» **Instructions for the task**
Among the entries below, please show each line that carries the word "shown".

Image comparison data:
━━━━━━━━━━

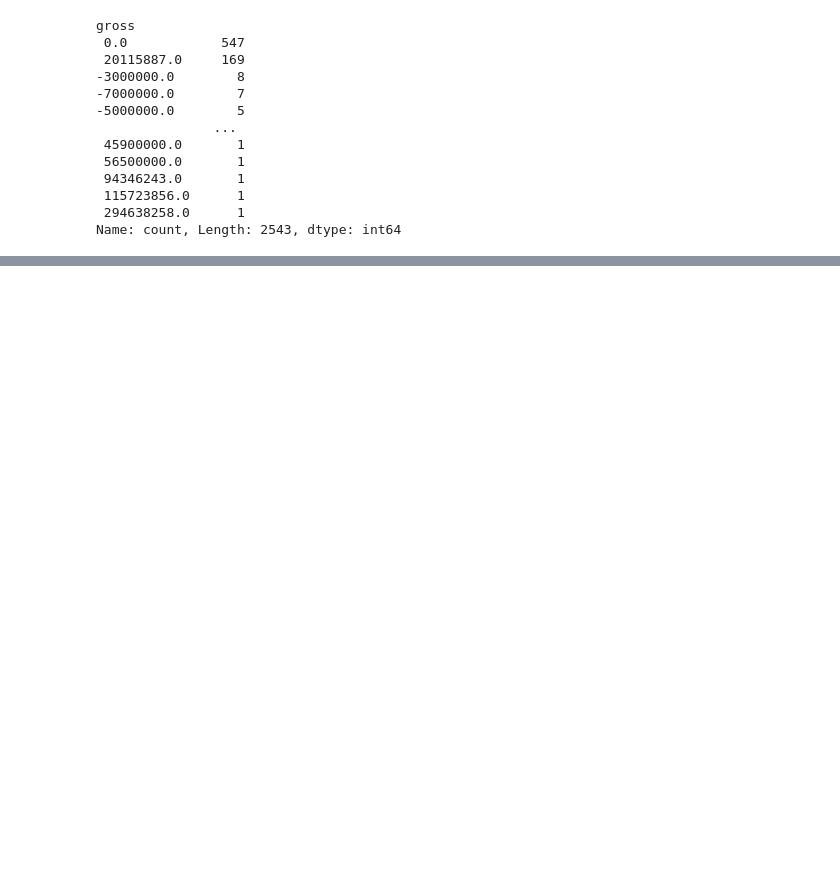
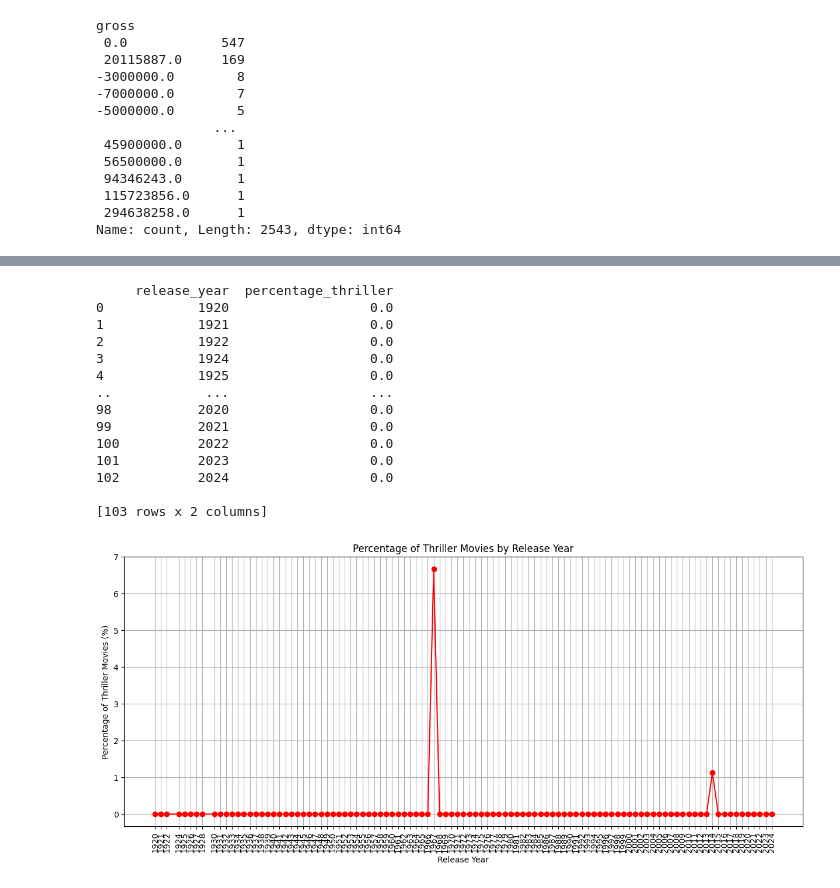
Before and after one commit to BramSunner/project-4-group-18, a Jupyter notebook: Ben Work/EDA_ben.ipynb, the cells around one changed output, grey strips where cells are left out. Saved outputs shown, nothing was run; the diff lists cells and outputs as text; code cells hidden in the pictures; blank space fills up the shorter version.

```diff
--- a/Ben Work/EDA_ben.ipynb
+++ b/Ben Work/EDA_ben.ipynb
@@ -98,0 +451,44 @@ df.head()
+# %%
+# Step 2: Count thriller movies per release year
+thriller_movies = cleaned_df[cleaned_df['genre'] == 'Thriller'].groupby('release_year').size().reset_index(name='thriller_movies')
+
+# Step 3: Merge the two DataFrames
+thriller_summary = pd.merge(total_movies, thriller_movies, on='release_year', how='left').fillna(0)
+
+# Step 4: Calculate the percentage of thriller movies
+thriller_summary['percentage_thriller'] = (thriller_summary['thriller_movies'] / thriller_summary['total_movies']) * 100
+
+# Step 5: Create the final thriller_df
+thriller_df = thriller_summary[['release_year', 'percentage_thriller']]
+
+print(thriller_df)
+# Step 2: Create a Line Graph
+#Now, you can create a line graph using either Matplotlib or hvPlot.
+
+#Using Matplotlib
+import matplotlib.pyplot as plt
+
+plt.figure(figsize=(15, 6))
+plt.plot(thriller_df['release_year'], thriller_df['percentage_thriller'], marker='o', color='r')
+plt.title('Percentage of Thriller Movies by Release Year')
+plt.xlabel('Release Year')
+plt.ylabel('Percentage of Thriller Movies (%)')
+plt.xticks(thriller_df['release_year'], rotation = 90)  # Ensure all years are shown on x-axis
+plt.grid()
+plt.show()
+# %% [output]
+     release_year  percentage_thriller
+0            1920                  0.0
+1            1921                  0.0
+2            1922                  0.0
+3            1924                  0.0
+4            1925                  0.0
+..            ...                  ...
+98           2020                  0.0
+99           2021                  0.0
+100          2022                  0.0
+101          2023                  0.0
+102          2024                  0.0
+
+[103 rows x 2 columns]
+[figure, added]
```
Also changed, not shown: parts of 42 cells of this notebook, 7 other files.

━━━━━━━━━━

» **Exercise result**
Before and after one commit to BramSunner/project-4-group-18, a Jupyter notebook: Ben Work/EDA_ben.ipynb, the cells around one changed output, grey strips where cells are left out. Saved outputs shown, nothing was run; the diff lists cells and outputs as text; code cells hidden in the pictures; blank space fills up the shorter version.
+plt.xticks(thriller_df['release_year'], rotation = 90)  # Ensure all years are shown on x-axis
Also changed, not shown: parts of 42 cells of this notebook, 7 other files.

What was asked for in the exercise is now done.